|2010 USA Greenberg|
On a technical level, Greenberg is solid. The production values are all good, the music is well chosen and the sets and costuming are fine because they're pretty much invisible, but all that's no big deal. The editing approach is one that pauses, or simply moves on from a scene rather than finishing it allowing the viewer a moment's reflection to create echoes as the film progresses. What really shines is the script. Almost every line of dialog in this film is funny. Not laugh out loud funny, but amusing in its delivery, simplicity, or unexpectedness. And then it comes down to performance.
Ben Stiller's introspective deadpan character is very well suited to Greenberg. He's a guy who says things that many people only think. He's introduced as someone who has spent time in a hospital for mental patients, adding an edge which, brilliantly, is never realized. As I watched this film I kept thinking of the scene from the promotional television commercial for it where Stiller speaks bluntly to some twenty-somethings about his views on the younger generation, and I couldn't imagine how that scene was going to fit into what I was seeing. The film presents a much more subdued character than that commercial implies.
Greenberg is a slow boil and the two other main players are just as muted in their performances. Rhys Ifans plays an old friend of Greenberg and rolls along every time he's onscreen as if he's just gotten out of bed and is too tired to disagree with anything. The highlight of the film is Greta Gerwig. She literally says "Okay" to everything. Her performance is a breath of fresh air, charming and unpretentious, artfully unartful. Contrast it to the small role played by Baumbach's real life wife, Jennifer Jason Leigh. She's become an indie diva, and her appearance is the only thing that brings the film out of its sweet brutal little universe.

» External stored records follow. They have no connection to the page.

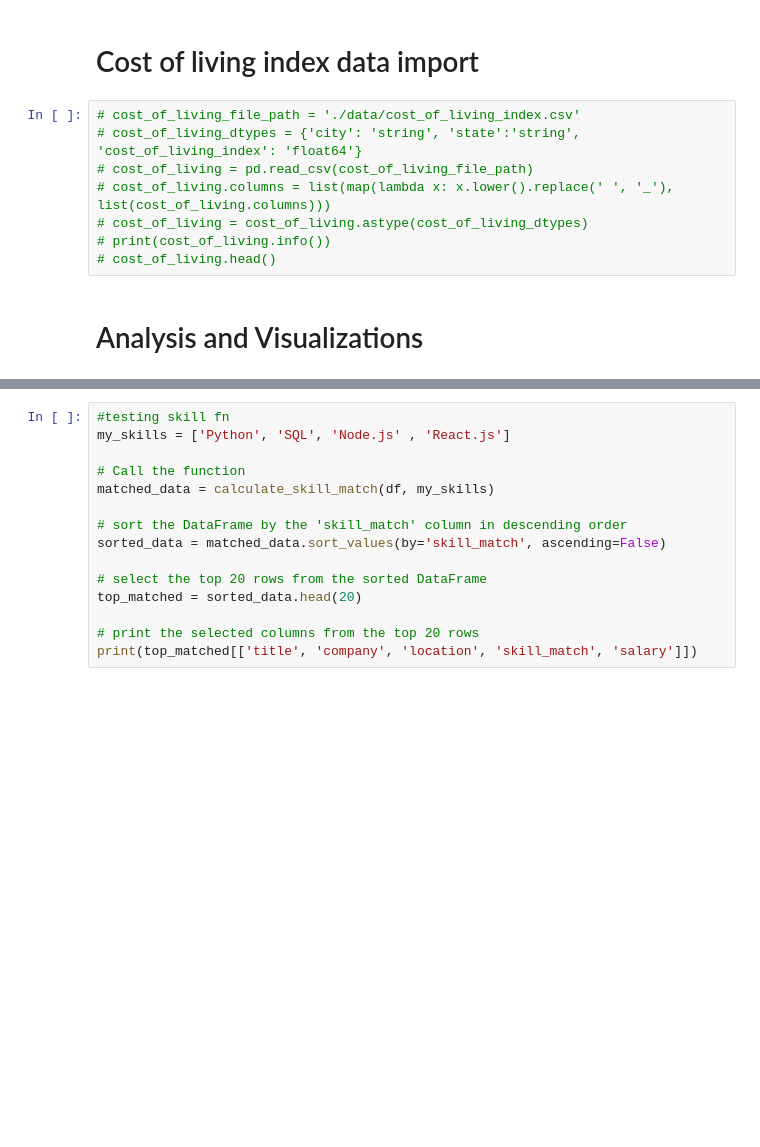
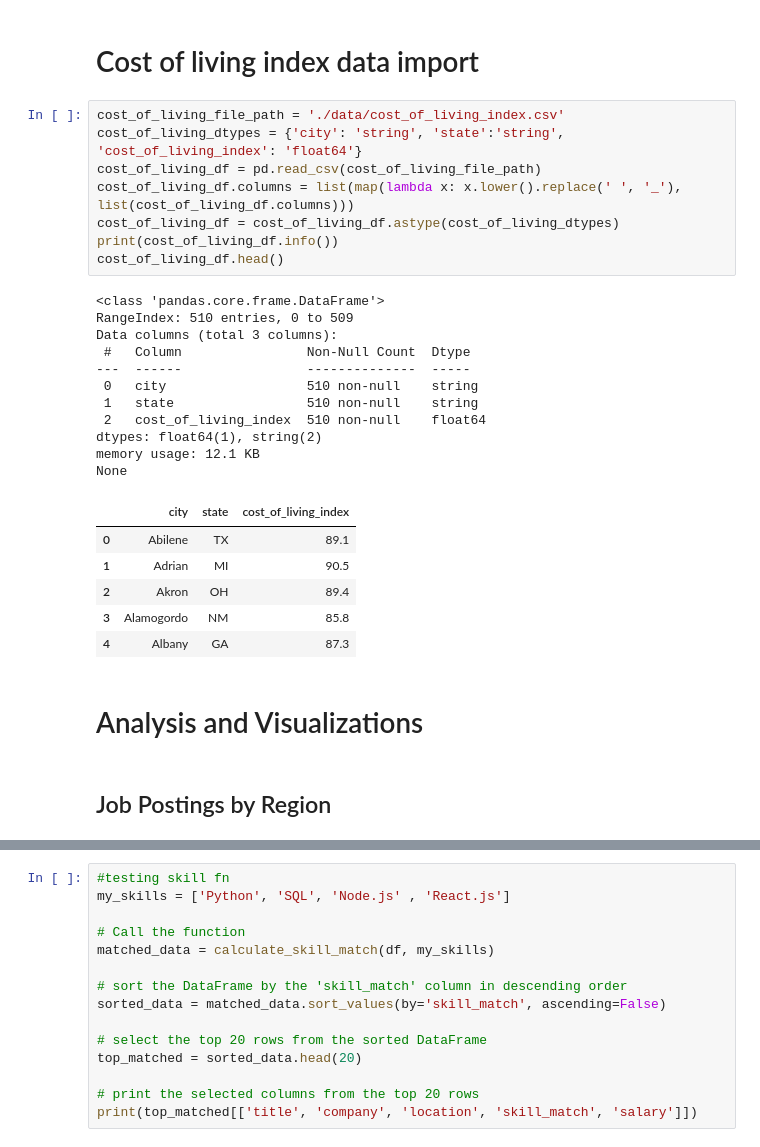
Before and after one commit to harsh-jain101/2023Spr_projects, a Jupyter notebook: Dice.ipynb, the cells around one changed output, grey strips where cells are left out. Saved outputs shown, nothing was run; the diff lists cells and outputs as text; blank space fills up the shorter version.

```diff
--- a/Dice.ipynb
+++ b/Dice.ipynb
@@ -541,15 +541,35 @@ Length: 68, dtype: string
 # %% [markdown]
 # Cost of living index data import
 # %%
-# cost_of_living_file_path = './data/cost_of_living_index.csv'
-# cost_of_living_dtypes = {'city': 'string', 'state':'string', 'cost_of_living_index': 'float64'}
-# cost_of_living = pd.read_csv(cost_of_living_file_path)
-# cost_of_living.columns = list(map(lambda x: x.lower().replace(' ', '_'), list(cost_of_living.columns)))
-# cost_of_living = cost_of_living.astype(cost_of_living_dtypes)
-# print(cost_of_living.info())
-# cost_of_living.head()
+cost_of_living_file_path = './data/cost_of_living_index.csv'
+cost_of_living_dtypes = {'city': 'string', 'state':'string', 'cost_of_living_index': 'float64'}
+cost_of_living_df = pd.read_csv(cost_of_living_file_path)
+cost_of_living_df.columns = list(map(lambda x: x.lower().replace(' ', '_'), list(cost_of_living_df.columns)))
+cost_of_living_df = cost_of_living_df.astype(cost_of_living_dtypes)
+print(cost_of_living_df.info())
+cost_of_living_df.head()
+# %% [output]
+<class 'pandas.core.frame.DataFrame'>
+RangeIndex: 510 entries, 0 to 509
+Data columns (total 3 columns):
+ #   Column                Non-Null Count  Dtype
+---  ------                --------------  -----
+ 0   city                  510 non-null    string
+ 1   state                 510 non-null    string
+ 2   cost_of_living_index  510 non-null    float64
+dtypes: float64(1), string(2)
+memory usage: 12.1 KB
+None
+|  | city | state | cost_of_living_index |
+| 0 | Abilene | TX | 89.1 |
+| 1 | Adrian | MI | 90.5 |
+| 2 | Akron | OH | 89.4 |
+| 3 | Alamogordo | NM | 85.8 |
+| 4 | Albany | GA | 87.3 |
 # %% [markdown]
 # Analysis and Visualizations
+# %% [markdown]
+## Job Postings by Region
 # %%
 region_count = df['region'].value_counts()
 # Plot the bar graph of job postings by region
```
Also changed, not shown: parts of 12 cells of this notebook, 2 other files.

I've been a fan of Noah Baumbach since Kicking and Screaming, and his latest film reinforces my admiration of his work. Greenberg is a nearly perfect bit of intelligent and thoughtful film making.
Summary: At a crossroads in his life in New York, Roger Greenberg (Ben Stiller) takes some time to figure things out and travels to Los Angeles, where he house-sits for his brother and forges an unlikely bond with his brother's assistant, Florence (Greta Gerwig). Acclaimed director Noah Baumbach's (The Squid and the Whale, Margot at the Wedding) finely observed relationship comedy also stars Jennifer Jason Leigh and Rhys Ifans.